April 10, 2011

so my soul longs

This was done with ink wash and a pen and nib.

Story behind the artwork:
I'm coming to the end of my art course; the last lesson is to compile a portfolio that showcases the skills I've learned, from figure-drawing to animal art, from working in paint to ink to pencil. I've been given five projects, but they are all fairly open. I'm so excited about getting to work on them! The first of the assignments was to create an ink piece that studied an animal. I appreciated the chance to refresh and refine my abilities in dealing with ink, as well as to research in order to find reference photographs.

When working on it, I thought of a quote from Eric Fortune, an author on an art blog I read called Muddy Colors:
I've had people approach me with their portfolio and show me work that was definitely not at a professional level. When asked how much time was spent on the work I've heard "about 10 hours". It makes you wonder why someone is trying to be in the field if 10 hours is the limit they've devoted to a "final" piece of art. Are people interested enough on a personal level to put in extra hours and to refine their work beyond what is necessary even when not asked or to pour themselves into a personal piece they aren't getting paid for?
There is a danger in talking about art instead of just letting it speak for itself. It's the risk of claiming more than it really deserves - putting thought and time into making something doesn't ensure that it is good art. When I was studying for the AP English Composition exam two years ago, I read a short passage from Emerson, a complaint against the misuse of books. He wrote, "The poet chanting was felt to be a divine man: henceforth the chant is divine also." And because "the poet chanting" is such an uncommon phrasing, I remembered it.

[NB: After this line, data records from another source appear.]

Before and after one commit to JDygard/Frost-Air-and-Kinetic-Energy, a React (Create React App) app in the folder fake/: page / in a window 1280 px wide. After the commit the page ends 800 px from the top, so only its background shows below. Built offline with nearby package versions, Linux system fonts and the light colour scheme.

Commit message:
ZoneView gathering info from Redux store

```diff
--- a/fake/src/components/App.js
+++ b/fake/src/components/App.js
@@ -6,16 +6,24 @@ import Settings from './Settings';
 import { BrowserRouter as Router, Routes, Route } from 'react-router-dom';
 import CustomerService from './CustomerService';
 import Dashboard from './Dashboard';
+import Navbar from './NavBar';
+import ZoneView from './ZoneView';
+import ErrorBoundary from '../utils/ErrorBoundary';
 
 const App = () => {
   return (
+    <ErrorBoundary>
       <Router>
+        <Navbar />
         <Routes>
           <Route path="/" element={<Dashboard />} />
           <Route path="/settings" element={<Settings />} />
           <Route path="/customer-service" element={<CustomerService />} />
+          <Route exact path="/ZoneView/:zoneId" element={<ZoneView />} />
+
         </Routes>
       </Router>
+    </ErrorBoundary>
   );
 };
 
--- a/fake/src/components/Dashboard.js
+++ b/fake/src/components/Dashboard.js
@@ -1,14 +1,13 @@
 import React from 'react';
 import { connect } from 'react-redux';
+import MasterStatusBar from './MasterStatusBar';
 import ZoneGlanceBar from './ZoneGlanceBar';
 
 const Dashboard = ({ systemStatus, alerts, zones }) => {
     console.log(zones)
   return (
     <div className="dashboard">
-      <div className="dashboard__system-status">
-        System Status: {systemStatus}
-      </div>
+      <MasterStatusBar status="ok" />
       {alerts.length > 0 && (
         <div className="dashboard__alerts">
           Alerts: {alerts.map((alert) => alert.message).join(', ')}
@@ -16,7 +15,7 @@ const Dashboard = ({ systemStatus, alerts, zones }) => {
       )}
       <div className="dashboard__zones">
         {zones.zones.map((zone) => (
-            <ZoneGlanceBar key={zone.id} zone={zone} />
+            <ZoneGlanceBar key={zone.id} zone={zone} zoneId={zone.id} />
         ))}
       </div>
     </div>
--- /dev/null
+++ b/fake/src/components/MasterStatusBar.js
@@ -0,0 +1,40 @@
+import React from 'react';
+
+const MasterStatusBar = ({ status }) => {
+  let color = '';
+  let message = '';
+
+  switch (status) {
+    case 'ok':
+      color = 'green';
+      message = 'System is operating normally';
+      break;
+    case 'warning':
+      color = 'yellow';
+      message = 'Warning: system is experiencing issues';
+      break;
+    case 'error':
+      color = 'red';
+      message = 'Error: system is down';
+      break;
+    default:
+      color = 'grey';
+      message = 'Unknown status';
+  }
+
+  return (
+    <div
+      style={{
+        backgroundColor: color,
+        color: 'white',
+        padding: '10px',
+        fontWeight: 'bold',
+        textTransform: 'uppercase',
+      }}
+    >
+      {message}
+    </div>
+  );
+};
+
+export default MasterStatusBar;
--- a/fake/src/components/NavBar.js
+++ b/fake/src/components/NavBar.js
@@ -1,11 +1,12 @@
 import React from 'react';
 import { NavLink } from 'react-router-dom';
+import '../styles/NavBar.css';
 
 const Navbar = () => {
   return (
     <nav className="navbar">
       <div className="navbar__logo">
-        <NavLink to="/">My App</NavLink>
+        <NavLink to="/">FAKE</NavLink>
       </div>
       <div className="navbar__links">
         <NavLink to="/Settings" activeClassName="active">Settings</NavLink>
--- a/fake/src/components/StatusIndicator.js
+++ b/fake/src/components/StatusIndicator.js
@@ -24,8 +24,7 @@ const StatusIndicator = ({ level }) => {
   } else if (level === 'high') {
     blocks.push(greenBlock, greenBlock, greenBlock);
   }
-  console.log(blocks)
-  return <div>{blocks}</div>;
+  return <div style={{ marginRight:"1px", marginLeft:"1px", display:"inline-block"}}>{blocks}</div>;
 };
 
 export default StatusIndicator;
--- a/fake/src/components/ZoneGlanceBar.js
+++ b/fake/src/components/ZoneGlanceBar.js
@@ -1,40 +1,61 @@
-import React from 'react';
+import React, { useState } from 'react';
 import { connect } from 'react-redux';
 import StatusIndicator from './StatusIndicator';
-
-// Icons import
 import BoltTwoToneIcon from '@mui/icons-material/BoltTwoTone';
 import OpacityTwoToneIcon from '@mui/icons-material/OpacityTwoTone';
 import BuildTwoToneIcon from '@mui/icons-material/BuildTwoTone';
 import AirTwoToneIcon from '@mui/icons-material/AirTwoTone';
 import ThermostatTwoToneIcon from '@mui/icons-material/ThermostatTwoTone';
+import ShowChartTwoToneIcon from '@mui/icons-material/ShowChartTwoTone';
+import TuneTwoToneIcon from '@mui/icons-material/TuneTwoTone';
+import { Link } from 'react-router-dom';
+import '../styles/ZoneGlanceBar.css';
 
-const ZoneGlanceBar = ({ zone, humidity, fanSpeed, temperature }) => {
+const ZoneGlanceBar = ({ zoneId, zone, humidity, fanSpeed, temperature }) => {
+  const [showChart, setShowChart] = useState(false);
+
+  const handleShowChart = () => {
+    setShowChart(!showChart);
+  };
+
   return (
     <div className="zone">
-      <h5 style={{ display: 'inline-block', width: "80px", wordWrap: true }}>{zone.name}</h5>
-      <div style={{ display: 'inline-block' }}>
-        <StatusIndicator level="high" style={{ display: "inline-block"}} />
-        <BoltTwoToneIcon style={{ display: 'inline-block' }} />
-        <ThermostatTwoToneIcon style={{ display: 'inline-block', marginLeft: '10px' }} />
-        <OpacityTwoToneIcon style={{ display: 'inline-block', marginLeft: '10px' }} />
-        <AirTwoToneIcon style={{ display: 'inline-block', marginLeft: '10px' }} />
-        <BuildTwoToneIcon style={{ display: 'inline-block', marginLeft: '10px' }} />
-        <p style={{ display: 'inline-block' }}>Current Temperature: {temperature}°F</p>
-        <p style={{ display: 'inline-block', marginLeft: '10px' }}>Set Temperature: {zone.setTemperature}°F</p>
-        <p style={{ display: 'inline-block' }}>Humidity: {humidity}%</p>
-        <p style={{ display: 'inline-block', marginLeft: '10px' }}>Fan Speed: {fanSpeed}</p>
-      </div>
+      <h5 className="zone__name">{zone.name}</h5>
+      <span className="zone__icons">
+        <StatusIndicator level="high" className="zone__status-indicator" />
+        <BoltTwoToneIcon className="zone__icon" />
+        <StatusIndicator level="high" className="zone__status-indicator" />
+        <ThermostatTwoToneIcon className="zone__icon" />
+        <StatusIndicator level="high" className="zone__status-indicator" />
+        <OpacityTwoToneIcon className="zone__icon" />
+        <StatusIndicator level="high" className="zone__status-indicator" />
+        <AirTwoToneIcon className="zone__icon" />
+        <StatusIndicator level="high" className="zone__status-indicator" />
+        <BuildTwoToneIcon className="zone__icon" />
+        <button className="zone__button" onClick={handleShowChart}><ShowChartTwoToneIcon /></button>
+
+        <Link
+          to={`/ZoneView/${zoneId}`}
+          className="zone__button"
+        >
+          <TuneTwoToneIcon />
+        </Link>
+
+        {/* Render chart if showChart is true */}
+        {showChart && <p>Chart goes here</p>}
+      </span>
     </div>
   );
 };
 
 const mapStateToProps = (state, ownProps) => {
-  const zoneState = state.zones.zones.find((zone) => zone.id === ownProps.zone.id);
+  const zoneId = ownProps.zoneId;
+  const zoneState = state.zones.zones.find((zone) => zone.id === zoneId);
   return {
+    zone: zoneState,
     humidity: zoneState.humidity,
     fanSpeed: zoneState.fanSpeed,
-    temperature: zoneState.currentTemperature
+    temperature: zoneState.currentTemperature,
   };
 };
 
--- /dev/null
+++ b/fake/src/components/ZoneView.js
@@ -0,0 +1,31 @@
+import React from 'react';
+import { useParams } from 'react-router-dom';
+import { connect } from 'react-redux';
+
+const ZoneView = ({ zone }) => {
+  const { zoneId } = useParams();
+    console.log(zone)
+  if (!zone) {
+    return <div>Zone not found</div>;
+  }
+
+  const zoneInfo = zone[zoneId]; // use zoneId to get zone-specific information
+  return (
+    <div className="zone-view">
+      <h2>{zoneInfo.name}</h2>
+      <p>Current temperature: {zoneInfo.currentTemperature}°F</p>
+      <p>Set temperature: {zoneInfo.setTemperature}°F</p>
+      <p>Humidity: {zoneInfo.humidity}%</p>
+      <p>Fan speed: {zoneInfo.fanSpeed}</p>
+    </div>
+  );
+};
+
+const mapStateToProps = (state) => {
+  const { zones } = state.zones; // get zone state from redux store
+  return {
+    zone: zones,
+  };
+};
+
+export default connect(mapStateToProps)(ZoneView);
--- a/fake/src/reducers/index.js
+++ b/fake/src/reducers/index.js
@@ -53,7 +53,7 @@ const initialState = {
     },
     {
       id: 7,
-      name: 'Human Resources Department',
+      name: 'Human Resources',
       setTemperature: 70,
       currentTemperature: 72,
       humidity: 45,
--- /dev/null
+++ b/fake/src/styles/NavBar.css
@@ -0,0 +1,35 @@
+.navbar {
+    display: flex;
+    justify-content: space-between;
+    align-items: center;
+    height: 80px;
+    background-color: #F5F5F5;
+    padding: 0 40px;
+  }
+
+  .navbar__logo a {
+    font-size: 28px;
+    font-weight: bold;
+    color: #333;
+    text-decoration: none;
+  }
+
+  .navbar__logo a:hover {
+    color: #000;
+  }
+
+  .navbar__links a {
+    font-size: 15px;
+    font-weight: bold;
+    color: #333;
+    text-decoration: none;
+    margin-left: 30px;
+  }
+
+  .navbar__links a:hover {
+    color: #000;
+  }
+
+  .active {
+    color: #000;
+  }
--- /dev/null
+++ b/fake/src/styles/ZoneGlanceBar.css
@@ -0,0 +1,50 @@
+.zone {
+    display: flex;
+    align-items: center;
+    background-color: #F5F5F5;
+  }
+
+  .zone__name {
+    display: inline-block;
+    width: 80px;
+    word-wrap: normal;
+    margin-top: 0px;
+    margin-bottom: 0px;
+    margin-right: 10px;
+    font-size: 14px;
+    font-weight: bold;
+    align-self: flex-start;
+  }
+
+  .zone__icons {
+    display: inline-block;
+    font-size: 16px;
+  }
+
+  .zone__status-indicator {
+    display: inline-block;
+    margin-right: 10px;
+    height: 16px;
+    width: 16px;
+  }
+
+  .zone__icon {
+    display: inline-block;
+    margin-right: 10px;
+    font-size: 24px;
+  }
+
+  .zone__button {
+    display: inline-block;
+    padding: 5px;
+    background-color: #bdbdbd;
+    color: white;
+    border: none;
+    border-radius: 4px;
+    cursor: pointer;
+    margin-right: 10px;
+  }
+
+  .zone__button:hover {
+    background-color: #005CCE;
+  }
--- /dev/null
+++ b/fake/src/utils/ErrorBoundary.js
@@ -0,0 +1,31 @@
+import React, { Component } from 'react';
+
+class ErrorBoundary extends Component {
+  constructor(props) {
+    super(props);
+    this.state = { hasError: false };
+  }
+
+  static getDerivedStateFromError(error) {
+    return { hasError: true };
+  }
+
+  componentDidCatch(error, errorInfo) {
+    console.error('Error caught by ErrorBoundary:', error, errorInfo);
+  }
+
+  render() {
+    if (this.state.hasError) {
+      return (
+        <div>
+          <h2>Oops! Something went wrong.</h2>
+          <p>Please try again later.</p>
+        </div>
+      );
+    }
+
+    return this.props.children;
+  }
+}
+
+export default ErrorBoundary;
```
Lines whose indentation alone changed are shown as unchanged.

But back-stories can be worthwhile for people who are interested in the life of the artist, and not just the meaning in the art; they are also enjoyable to recount. I will add that some types of art historians put a great deal of significance on interpreting the artwork considering the artist's own life; maybe the expressive power of art cannot be separated from its historical and personal contexts.

I like deer because of their beauty. I'm not a driver or a landscaper, so instead of roadkill or munched vegetation, deer make me think of Psalm 42 and spotting them in the park at night.


Nicole said...

Love the drawing! :) Beautifully done, Rebecca.